Official media mentioned Xi for the first time since his last appearance on Sept. 1, but the brief, obscure report failed to explain the extended absence that has sparked the rumors.
The reports said Xi, President Hu Jintao and other top officials had expressed their condolences "through various means" for the death of 102-year-old former general Huang Rong last week. The Guangxi Daily newspaper reported no other details. Identical reports were carried on the websites of the Communist Party and the official Xinhua News Agency.
China's vice president, Xi is due to take over as Communist Party head later this year and as president next year as the country transitions to a new generation of leaders. His prolonged and unexplained disappearance has sparked rumors and raised questions about the stability of the succession process.
For a fourth consecutive day, Foreign Ministry spokesman Hong Lei refused to offer any information on Xi.

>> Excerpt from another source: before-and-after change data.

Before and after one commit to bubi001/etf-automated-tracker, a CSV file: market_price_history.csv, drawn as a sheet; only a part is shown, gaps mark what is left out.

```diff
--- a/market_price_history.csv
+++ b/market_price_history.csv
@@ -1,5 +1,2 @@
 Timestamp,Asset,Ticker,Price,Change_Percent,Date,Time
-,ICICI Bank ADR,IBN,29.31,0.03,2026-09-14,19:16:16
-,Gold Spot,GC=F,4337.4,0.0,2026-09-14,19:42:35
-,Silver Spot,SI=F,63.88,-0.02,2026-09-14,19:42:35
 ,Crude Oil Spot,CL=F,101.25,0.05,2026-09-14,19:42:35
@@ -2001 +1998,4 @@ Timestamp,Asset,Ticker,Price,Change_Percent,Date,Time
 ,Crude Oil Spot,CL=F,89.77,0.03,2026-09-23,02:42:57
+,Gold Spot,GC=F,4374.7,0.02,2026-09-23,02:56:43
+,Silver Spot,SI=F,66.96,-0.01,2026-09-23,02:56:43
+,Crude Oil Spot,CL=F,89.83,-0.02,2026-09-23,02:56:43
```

Early rumors said Xi, 59, threw his back out swimming or pulled a muscle playing football. As the days passed, the speculation escalated to more serious conditions, including a heart attack, stroke, or emergency surgery.

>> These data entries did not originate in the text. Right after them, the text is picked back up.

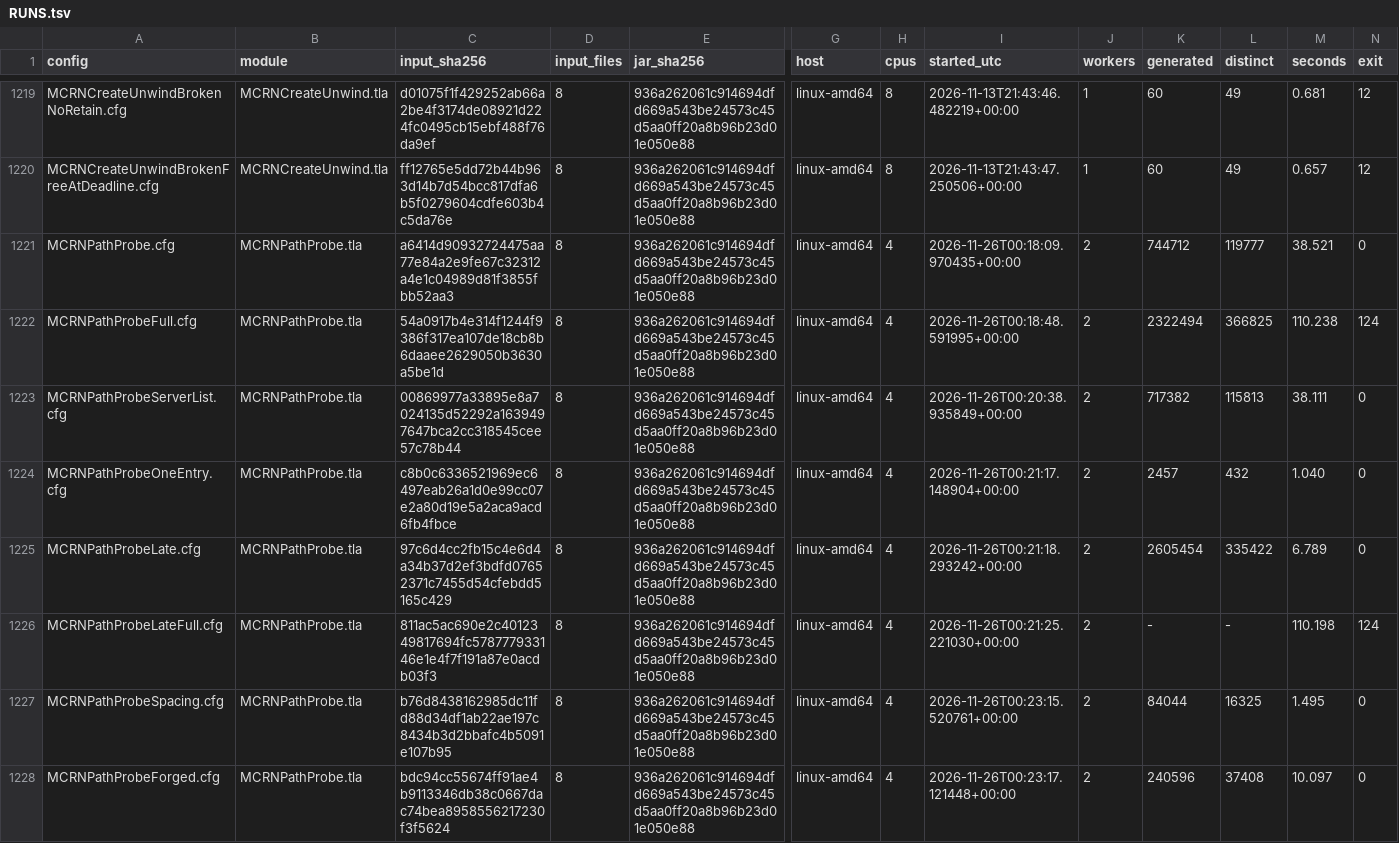
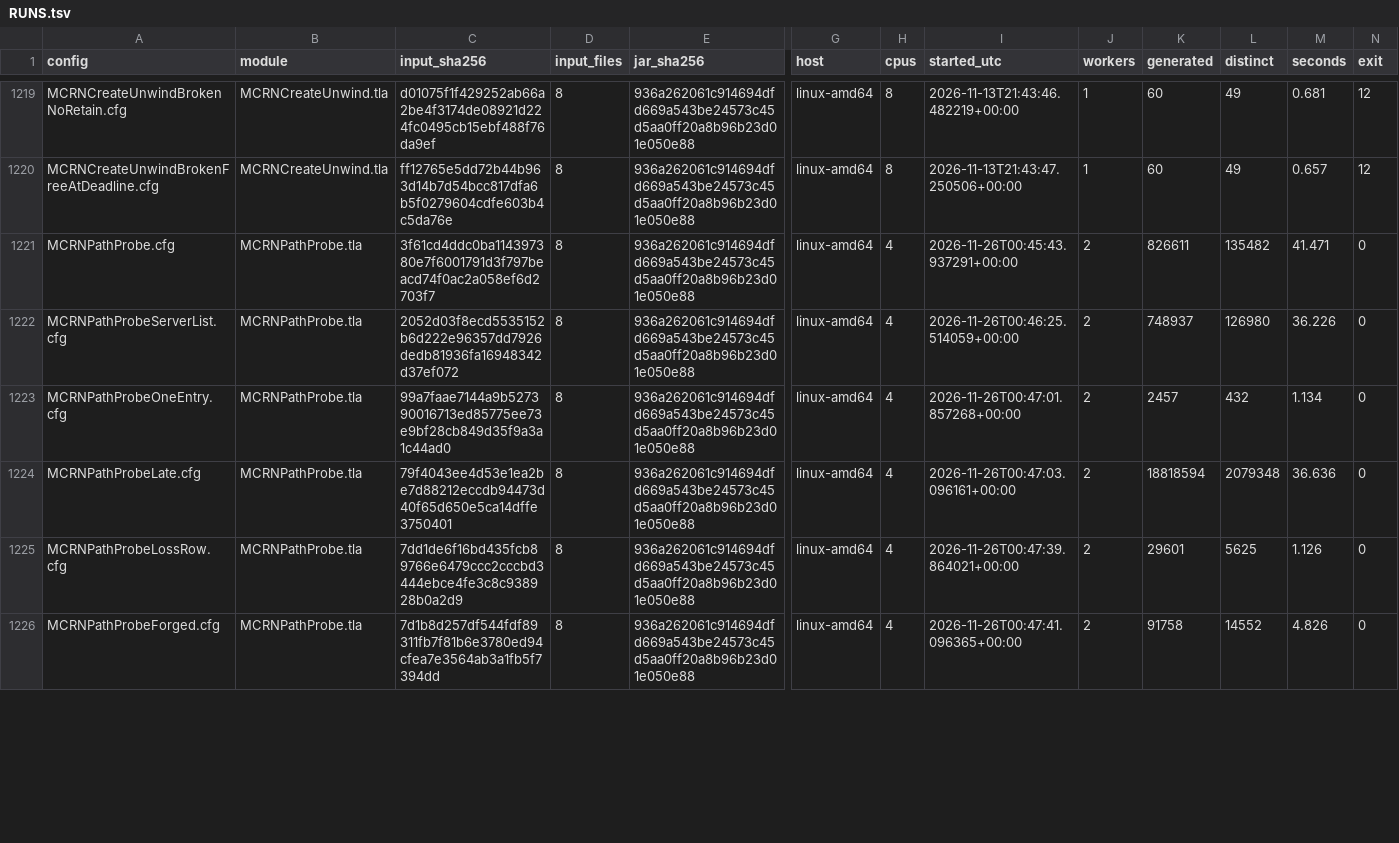
Before and after one commit to mas-bandwidth/rocketnet, a TSV file: proofs/tla/RUNS.tsv, drawn as a sheet; only a part is shown, gaps mark what is left out; removed rows and columns are numbered as before the commit, all else as after; rows hold the shown columns only; the diff covers the shown part only; the diff names each change by its address in the sheet, - before the commit and + after, or states it on an @@ line.

```diff
--- a/proofs/tla/RUNS.tsv
+++ b/proofs/tla/RUNS.tsv
-C1221 (input_sha256): a6414d90932724475aa77e84a2e9fe67c32312a4e1c04989d81f3855fbb52aa3
+C1221 (input_sha256): 3f61cd4ddc0ba114397380e7f6001791d3f797beacd74f0ac2a058ef6d2703f7
-I1221 (started_utc): 2026-11-26T00:18:09.970435+00:00
+I1221 (started_utc): 2026-11-26T00:45:43.937291+00:00
-K1221 (generated): 744712
+K1221 (generated): 826611
-L1221 (distinct): 119777
+L1221 (distinct): 135482
-M1221 (seconds): 38.521
+M1221 (seconds): 41.471
-row 1222: MCRNPathProbeFull.cfg | MCRNPathProbe.tla | 54a0917b4e314f1244f9386f317ea107de18cb8b6daaee2629050b3630a5be1d | 8 | 936a262061c914694dfd669a543be24573c45d5aa0ff20a8b96b23d01e050e88 | linux-amd64 | 4 | 2026-11-26T00:18:48.591995+00:00 | 2 | 2322494 | 366825 | 110.238 | 124
-C1222 (input_sha256): 00869977a33895e8a7024135d52292a1639497647bca2cc318545cee57c78b44
+C1222 (input_sha256): 2052d03f8ecd5535152b6d222e96357dd7926dedb81936fa16948342d37ef072
-I1222 (started_utc): 2026-11-26T00:20:38.935849+00:00
+I1222 (started_utc): 2026-11-26T00:46:25.514059+00:00
-K1222 (generated): 717382
+K1222 (generated): 748937
-L1222 (distinct): 115813
+L1222 (distinct): 126980
-M1222 (seconds): 38.111
+M1222 (seconds): 36.226
-C1223 (input_sha256): c8b0c6336521969ec6497eab26a1d0e99cc07e2a80d19e5a2aca9acd6fb4fbce
+C1223 (input_sha256): 99a7faae7144a9b527390016713ed85775ee73e9bf28cb849d35f9a3a1c44ad0
-I1223 (started_utc): 2026-11-26T00:21:17.148904+00:00
+I1223 (started_utc): 2026-11-26T00:47:01.857268+00:00
-M1223 (seconds): 1.040
+M1223 (seconds): 1.134
-C1224 (input_sha256): 97c6d4cc2fb15c4e6d4a34b37d2ef3bdfd07652371c7455d54cfebdd5165c429
+C1224 (input_sha256): 79f4043ee4d53e1ea2be7d88212eccdb94473d40f65d650e5ca14dffe3750401
-I1224 (started_utc): 2026-11-26T00:21:18.293242+00:00
+I1224 (started_utc): 2026-11-26T00:47:03.096161+00:00
-K1224 (generated): 2605454
+K1224 (generated): 18818594
-L1224 (distinct): 335422
+L1224 (distinct): 2079348
-M1224 (seconds): 6.789
+M1224 (seconds): 36.636
-row 1226: MCRNPathProbeLateFull.cfg | MCRNPathProbe.tla | 811ac5ac690e2c4012349817694fc578777933146e1e4f7f191a87e0acdb03f3 | 8 | 936a262061c914694dfd669a543be24573c45d5aa0ff20a8b96b23d01e050e88 | linux-amd64 | 4 | 2026-11-26T00:21:25.221030+00:00 | 2 | - | - | 110.198 | 124
-A1225 (config): MCRNPathProbeSpacing.cfg
+A1225 (config): MCRNPathProbeLossRow.cfg
-C1225 (input_sha256): b76d8438162985dc11fd88d34df1ab22ae197c8434b3d2bbafc4b5091e107b95
+C1225 (input_sha256): 7dd1de6f16bd435fcb89766e6479ccc2cccbd3444ebce4fe3c8c938928b0a2d9
-I1225 (started_utc): 2026-11-26T00:23:15.520761+00:00
+I1225 (started_utc): 2026-11-26T00:47:39.864021+00:00
-K1225 (generated): 84044
+K1225 (generated): 29601
-L1225 (distinct): 16325
+L1225 (distinct): 5625
-M1225 (seconds): 1.495
+M1225 (seconds): 1.126
-C1226 (input_sha256): bdc94cc55674ff91ae4b9113346db38c0667dac74bea8958556217230f3f5624
+C1226 (input_sha256): 7d1b8d257df544fdf89311fb7f81b6e3780ed94cfea7e3564ab3a1fb5f7394dd
-I1226 (started_utc): 2026-11-26T00:23:17.121448+00:00
+I1226 (started_utc): 2026-11-26T00:47:41.096365+00:00
-K1226 (generated): 240596
+K1226 (generated): 91758
-L1226 (distinct): 37408
+L1226 (distinct): 14552
-M1226 (seconds): 10.097
+M1226 (seconds): 4.826
```
Also changed, not shown: 1 added row and 50 edited cells elsewhere in this file, docs/WITNESSES.floor.tsv, docs/WITNESSES.tsv, 32 other files.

And on Thursday, Hong Kong's Information Center for Human Rights and Democracy said a small cancerous growth had been discovered on Xi's liver on Sept. 2 and that he had undergone surgery to remove it this week at the elite military 301 Hospital in Beijing. The center said he was expected to reappear in public next week.
A man who answered the phone at the hospital's administrative office said he did not know whether Xi was being treated there. But he dismissed reports on Xi's condition as guesswork.
"I can say that these can definitely be only rumors. Information about the leaders' health is a big secret, known only to people at the highest levels," said the man, who refused to give his name because he wasn't authorized to speak to the media.
The silence on Xi isn't unusual, since China's top leaders live and work in isolation and information about leading personnel is only released after it has been carefully molded for positive effect. While the ruling party has become more sensitive to public opinion over nationalism and social unrest, it reverts to its roots as a clandestine organization when it comes to the leaders' private lives.
But the leader-in-waiting's sudden disappearance on the eve of his ascension comes during a year full of unforeseen political developments that had already threatened hopes for a smooth party leadership transition.
Most notably, the case of Bo Xilai, one of China's most charismatic and ambitious politicians who fell from power in March, remains unsettled. Bo's downfall sparked a dramatic scandal that led to his wife's conviction for murdering a British businessman.
If Xi's absence were to linger, it might also disrupt plans for the party congress —widely expected in late October — where Xi is to succeed Hu as party leader. The dates for the congress, held once every five years, were expected to be announced following a meeting of the 25-member Politburo this month, but it may be delayed if Xi remains out of action.
It isn't clear what would happen if Xi was indisposed for long. The party has never institutionalized its succession process, and the formula by which Xi was picked as Hu's successor five years ago remains a mystery to insiders.